Work to be completed =
Your answer should be each line of the entries that contains the word "paused", copied in full.

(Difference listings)

□ □ □

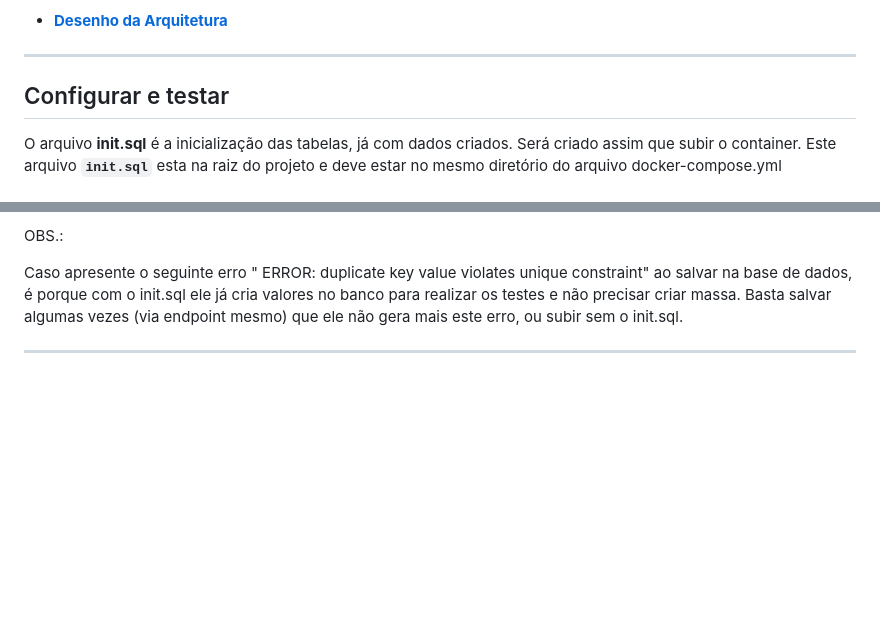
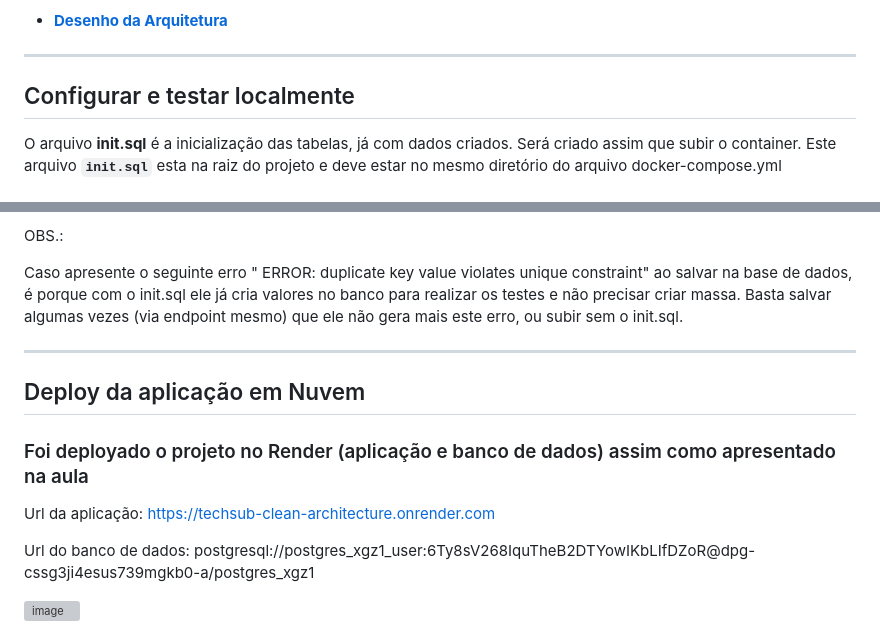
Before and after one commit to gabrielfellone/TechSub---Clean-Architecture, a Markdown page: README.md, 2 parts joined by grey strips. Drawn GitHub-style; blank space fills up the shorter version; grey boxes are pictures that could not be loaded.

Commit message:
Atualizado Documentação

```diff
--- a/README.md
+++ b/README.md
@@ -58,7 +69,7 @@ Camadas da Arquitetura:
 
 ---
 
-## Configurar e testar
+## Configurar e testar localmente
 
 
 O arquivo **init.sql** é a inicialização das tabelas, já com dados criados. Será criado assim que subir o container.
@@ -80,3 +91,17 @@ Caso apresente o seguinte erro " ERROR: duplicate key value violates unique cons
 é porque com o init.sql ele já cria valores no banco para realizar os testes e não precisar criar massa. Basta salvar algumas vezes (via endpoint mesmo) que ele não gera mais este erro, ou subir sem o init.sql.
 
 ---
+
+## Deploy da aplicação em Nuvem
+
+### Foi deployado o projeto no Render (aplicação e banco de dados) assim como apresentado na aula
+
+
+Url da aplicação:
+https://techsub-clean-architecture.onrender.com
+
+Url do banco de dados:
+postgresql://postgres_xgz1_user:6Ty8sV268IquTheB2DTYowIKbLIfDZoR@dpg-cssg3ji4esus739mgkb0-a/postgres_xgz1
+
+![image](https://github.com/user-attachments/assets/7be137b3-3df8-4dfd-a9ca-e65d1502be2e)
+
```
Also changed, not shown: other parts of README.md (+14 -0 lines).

□ □ □

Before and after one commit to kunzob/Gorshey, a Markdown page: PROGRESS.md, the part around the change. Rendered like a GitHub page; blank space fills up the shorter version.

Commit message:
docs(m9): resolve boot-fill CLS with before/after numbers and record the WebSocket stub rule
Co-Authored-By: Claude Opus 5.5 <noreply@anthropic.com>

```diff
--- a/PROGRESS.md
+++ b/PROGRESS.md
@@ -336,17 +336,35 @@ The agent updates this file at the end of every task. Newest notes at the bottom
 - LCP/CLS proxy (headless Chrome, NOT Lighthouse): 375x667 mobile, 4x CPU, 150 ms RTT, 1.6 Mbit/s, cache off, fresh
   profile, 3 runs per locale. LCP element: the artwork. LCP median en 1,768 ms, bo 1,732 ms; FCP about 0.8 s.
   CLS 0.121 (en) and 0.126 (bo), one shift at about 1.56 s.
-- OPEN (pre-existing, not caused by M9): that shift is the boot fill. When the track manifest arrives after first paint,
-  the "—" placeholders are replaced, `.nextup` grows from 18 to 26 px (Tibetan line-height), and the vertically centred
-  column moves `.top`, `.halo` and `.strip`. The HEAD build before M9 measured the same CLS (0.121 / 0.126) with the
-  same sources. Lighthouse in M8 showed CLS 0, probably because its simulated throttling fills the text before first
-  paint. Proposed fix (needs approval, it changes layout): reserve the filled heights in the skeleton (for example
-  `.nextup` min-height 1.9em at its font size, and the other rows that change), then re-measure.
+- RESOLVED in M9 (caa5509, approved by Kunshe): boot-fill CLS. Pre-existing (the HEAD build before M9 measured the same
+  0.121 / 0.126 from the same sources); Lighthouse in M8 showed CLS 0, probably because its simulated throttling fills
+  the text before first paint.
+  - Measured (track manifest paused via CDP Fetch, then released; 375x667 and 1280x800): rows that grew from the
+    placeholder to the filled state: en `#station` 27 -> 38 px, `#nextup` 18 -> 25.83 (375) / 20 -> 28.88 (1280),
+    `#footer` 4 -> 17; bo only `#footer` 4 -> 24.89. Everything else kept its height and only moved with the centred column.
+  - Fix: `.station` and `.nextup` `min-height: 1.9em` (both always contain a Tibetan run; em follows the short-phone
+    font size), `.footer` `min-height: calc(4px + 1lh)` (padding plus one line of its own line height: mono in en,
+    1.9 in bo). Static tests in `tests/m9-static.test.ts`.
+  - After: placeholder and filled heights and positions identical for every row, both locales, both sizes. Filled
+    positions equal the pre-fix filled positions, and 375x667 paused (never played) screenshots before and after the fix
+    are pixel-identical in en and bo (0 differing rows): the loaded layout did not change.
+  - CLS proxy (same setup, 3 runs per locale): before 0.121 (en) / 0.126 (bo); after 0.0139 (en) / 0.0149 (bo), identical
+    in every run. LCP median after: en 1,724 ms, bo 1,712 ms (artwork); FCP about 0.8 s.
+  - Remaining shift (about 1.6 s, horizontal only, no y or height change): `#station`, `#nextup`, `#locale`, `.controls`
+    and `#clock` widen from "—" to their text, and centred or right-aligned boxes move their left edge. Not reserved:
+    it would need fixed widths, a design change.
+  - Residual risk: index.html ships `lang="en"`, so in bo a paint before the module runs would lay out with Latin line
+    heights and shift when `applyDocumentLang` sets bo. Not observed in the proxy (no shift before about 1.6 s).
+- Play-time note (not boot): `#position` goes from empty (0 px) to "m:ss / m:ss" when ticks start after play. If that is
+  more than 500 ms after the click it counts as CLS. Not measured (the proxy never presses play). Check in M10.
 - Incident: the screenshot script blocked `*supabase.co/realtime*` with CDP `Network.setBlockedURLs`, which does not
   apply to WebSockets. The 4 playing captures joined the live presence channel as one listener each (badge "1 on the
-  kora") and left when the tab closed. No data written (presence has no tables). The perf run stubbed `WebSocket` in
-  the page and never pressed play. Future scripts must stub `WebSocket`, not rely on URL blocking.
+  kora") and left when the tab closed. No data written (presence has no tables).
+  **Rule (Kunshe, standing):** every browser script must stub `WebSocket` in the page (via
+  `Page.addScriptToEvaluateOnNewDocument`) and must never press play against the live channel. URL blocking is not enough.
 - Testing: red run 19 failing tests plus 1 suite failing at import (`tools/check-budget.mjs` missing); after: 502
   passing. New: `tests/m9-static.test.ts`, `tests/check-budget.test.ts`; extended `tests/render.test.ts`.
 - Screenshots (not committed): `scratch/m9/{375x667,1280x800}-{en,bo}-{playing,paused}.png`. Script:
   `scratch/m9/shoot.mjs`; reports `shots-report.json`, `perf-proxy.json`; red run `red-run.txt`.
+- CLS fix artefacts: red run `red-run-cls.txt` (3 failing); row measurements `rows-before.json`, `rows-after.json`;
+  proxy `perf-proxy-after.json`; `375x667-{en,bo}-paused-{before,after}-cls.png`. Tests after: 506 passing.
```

□ □ □

Output for this exercise =
+  - Measured (track manifest paused via CDP Fetch, then released; 375x667 and 1280x800): rows that grew from the
+    positions equal the pre-fix filled positions, and 375x667 paused (never played) screenshots before and after the fix
 - Screenshots (not committed): `scratch/m9/{375x667,1280x800}-{en,bo}-{playing,paused}.png`. Script:
+  proxy `perf-proxy-after.json`; `375x667-{en,bo}-paused-{before,after}-cls.png`. Tests after: 506 passing.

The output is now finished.